Last Updated on May 25, 2020
The adoption of new software is more of a “people” issue and therefore faces several uncertainties. The change from an existing system to a new system may be perceived as an insurmountable challenge.
For CRM systems, lack of adoption can be attributed to the following factors:
- Inadequate support from the IT team to the users of the CRM
- No ownership model to get the users comfortable with the CRM
- Lack of prioritized efforts from the senior management
- Lack of accountability for the end-users
What can you do to improve CRM user adoption?
A Merkle Group Inc. survey pointed out that nearly two-thirds of CRM projects did not meet the expectations of their leader or their organization i.e. they failed.
This stat points out an urgent need to fix the user-adoption issue, which unlike delivery and implementation of CRM, is about “change in behavior”. This means the people who delivered the CRM implementation and their skills and methods may not be suitable for encouraging CRM user adoption.
In this section, we look at how we can improve CRM user adoption.
1. Market the new CRM and its benefits
End-users may have different priorities and thoughts about the new CRM. Because of the “automation” associated with it, some end-users may think that once the system gets operational, you will begin laying them off.
But you know that laying off not your priority. To convince them that it is not the case, you will need to sell the idea of a new system.
There will always be someone asking “What’s in it for me?”.
Perhaps a new CRM can boost their productivity or it will simplify many tasks for them. So, translate the features of the CRM into professional and personal benefits for the end-users.
2. Test the new system to involve end-users in the process
End-user adoption is much easier if they know what’s coming and they are happy with the new CRM.
As you start to market the new CRM, let your end-users examine all the features of the new system thoroughly for a week or two. Collect feedback from them and help re-work the CRM installation so that there are no bottlenecks for them when the final system is locked in.
Doing so will make the end-users feel like a part of the process. This will greatly reduce the chances of rejection.
3. Create a CRM ambassador role
If your end-users have been using the existing system for a long time, it’s difficult to get them to change their behavior quickly. Moans, grains, and complaints will definitely arise. Even if there is no negative feedback, you want to ensure all of their problems are solved.

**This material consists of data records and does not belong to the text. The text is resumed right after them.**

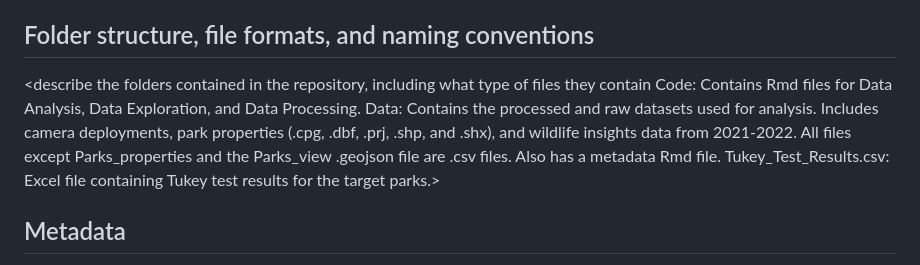
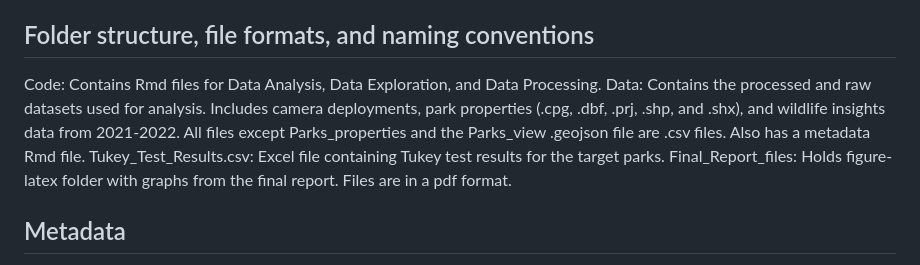
Before and after one commit to ImanByndloss/ByndlossLiWilliams_ENV872_EDA_FinalProject, a Markdown page: README.md, the part around one of its changes. GitHub-like rendering.

Commit message:
folder naming conventions

```diff
--- a/README.md
+++ b/README.md
@@ -24,8 +24,9 @@ amenities. >
 
 ## Folder structure, file formats, and naming conventions
 
-<describe the folders contained in the repository, including what type of files they contain
 Code: Contains Rmd files for Data Analysis, Data Exploration, and Data Processing.
 Data: Contains the processed and raw datasets used for analysis. Includes camera deployments, park properties (.cpg, .dbf, .prj, .shp, and .shx), and wildlife insights data from 2021-2022. All files except Parks_properties and the Parks_view .geojson file are .csv files. Also has a metadata Rmd file.
-Tukey_Test_Results.csv: Excel file containing Tukey test results for the target parks.>
+Tukey_Test_Results.csv: Excel file containing Tukey test results for the target parks.
+Final_Report_files: Holds figure-latex folder with graphs from the final report.
+Files are in a pdf format.
 
```
Also changed, not shown: other parts of README.md (+0 -2 lines).
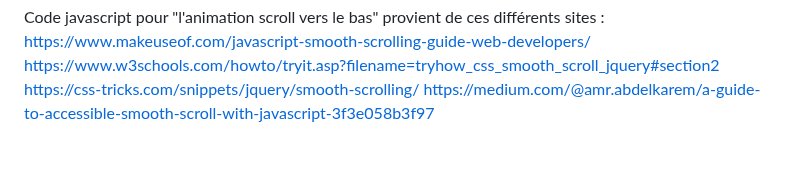
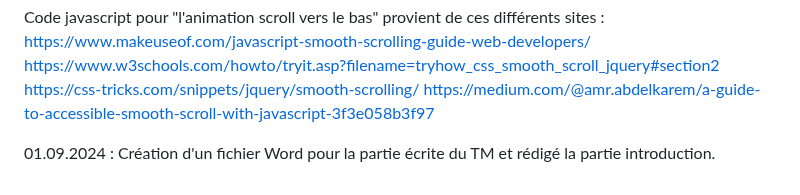
Before and after one commit to 1alext/TM_Alex, a Markdown page: Journaldebord.md, the part around the change. Drawn GitHub-style; blank space fills up the shorter version.

Commit message:
création fichier word

```diff
--- a/Journaldebord.md
+++ b/Journaldebord.md
@@ -177,3 +177,5 @@ quoi faire : enlever bouton acheter maintenant et remplacer par qqch d'autre, bo
 vidéo regardé pour formulaire de contact : https://www.youtube.com/watch?v=XYJHoPoU0xQ
 
 Code javascript pour "l'animation scroll vers le bas" provient de ces différents sites : https://www.makeuseof.com/javascript-smooth-scrolling-guide-web-developers/  https://www.w3schools.com/howto/tryit.asp?filename=tryhow_css_smooth_scroll_jquery#section2 https://css-tricks.com/snippets/jquery/smooth-scrolling/ https://medium.com/@amr.abdelkarem/a-guide-to-accessible-smooth-scroll-with-javascript-3f3e058b3f97
+
+01.09.2024 : Création d'un fichier Word pour la partie écrite du TM et rédigé la partie introduction.
```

The CRM ambassador will be the person they will go to get the queries answered and get any concerns addressed. The bigger the team, the more number of CRM ambassadors you will need. These will be senior-executive-level employees i.e. someone from within end-users peer group whom they can trust; trust acts as the glue that binds your teams.
To make their jobs easier, the CRM ambassador(s) must create any documents or content repositories that help them do their job easily.
4. Make the CRM system work for your organization specifically
You are installing the CRM for your own company so it should be personalized to reflect your own company’s processes.
When personalization is being rolled out, ask yourself questions such as the following:
- Are there any fields in the CRM database that need renaming because your end-users address them differently?
- Are any fields redundant that must be removed?
- Are there any new fields that must be explained to the end-users?
- Does the new CRM reflect the workflows of your own company?
Simplicity for the end-user should be the governing principle when implementing the new CRM.
5. Take advantage of integrations
If your new system has the same problems as the old system, it’s not really a convincing change.
For example, if your end-users have to manually add leads data in the existing system, the new CRM must integrate with automated lead capture and other technologies.
Automated leads can flow in from your marketing automation system or a lead capture plugin. Most CRMs provide native or third-party integrations with these systems.
Manual leads can be transferred into the new CRM through smart systems such as OCR-(scanning)-based robotic process automation (RPA) tools.
CRM user adoption is under your control
Implementing these techniques does require additional time and resources for a dedicated CRM user adoption process. These additional resources will eventually make sure your investment in the CRM stays protected. You won’t be able to get the best out of your CRM if your end-users are not fully engaged in using it.
Do you have any other strategies to improve CRM user adoption? Let us know in the comments!